Task instructions:
Repeat every line of the following material exactly.

Data for review:
============================================================

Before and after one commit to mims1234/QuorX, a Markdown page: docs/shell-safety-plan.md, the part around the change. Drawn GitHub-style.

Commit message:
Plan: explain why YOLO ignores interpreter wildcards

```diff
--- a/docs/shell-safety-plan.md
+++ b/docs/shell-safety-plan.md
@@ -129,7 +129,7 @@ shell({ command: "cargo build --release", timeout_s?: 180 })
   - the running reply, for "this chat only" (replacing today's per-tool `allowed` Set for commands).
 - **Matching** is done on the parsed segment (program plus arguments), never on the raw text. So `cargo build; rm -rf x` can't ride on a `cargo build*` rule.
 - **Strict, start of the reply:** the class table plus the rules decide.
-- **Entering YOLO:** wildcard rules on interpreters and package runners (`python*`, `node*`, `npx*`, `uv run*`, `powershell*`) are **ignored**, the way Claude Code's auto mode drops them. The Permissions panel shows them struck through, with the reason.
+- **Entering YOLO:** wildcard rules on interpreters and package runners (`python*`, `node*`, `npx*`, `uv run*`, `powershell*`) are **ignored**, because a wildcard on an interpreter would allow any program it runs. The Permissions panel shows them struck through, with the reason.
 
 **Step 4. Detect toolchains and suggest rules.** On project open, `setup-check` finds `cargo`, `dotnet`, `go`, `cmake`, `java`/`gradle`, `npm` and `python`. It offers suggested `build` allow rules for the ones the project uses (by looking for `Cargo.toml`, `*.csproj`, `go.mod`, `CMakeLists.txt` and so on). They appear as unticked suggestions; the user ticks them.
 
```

============================================================

Solution for this task:
Before and after one commit to mims1234/QuorX, a Markdown page: docs/shell-safety-plan.md, the part around the change. Drawn GitHub-style.

Commit message:
Plan: explain why YOLO ignores interpreter wildcards

```diff
--- a/docs/shell-safety-plan.md
+++ b/docs/shell-safety-plan.md
@@ -129,7 +129,7 @@ shell({ command: "cargo build --release", timeout_s?: 180 })
   - the running reply, for "this chat only" (replacing today's per-tool `allowed` Set for commands).
 - **Matching** is done on the parsed segment (program plus arguments), never on the raw text. So `cargo build; rm -rf x` can't ride on a `cargo build*` rule.
 - **Strict, start of the reply:** the class table plus the rules decide.
-- **Entering YOLO:** wildcard rules on interpreters and package runners (`python*`, `node*`, `npx*`, `uv run*`, `powershell*`) are **ignored**, the way Claude Code's auto mode drops them. The Permissions panel shows them struck through, with the reason.
+- **Entering YOLO:** wildcard rules on interpreters and package runners (`python*`, `node*`, `npx*`, `uv run*`, `powershell*`) are **ignored**, because a wildcard on an interpreter would allow any program it runs. The Permissions panel shows them struck through, with the reason.
 
 **Step 4. Detect toolchains and suggest rules.** On project open, `setup-check` finds `cargo`, `dotnet`, `go`, `cmake`, `java`/`gradle`, `npm` and `python`. It offers suggested `build` allow rules for the ones the project uses (by looking for `Cargo.toml`, `*.csproj`, `go.mod`, `CMakeLists.txt` and so on). They appear as unticked suggestions; the user ticks them.
 
```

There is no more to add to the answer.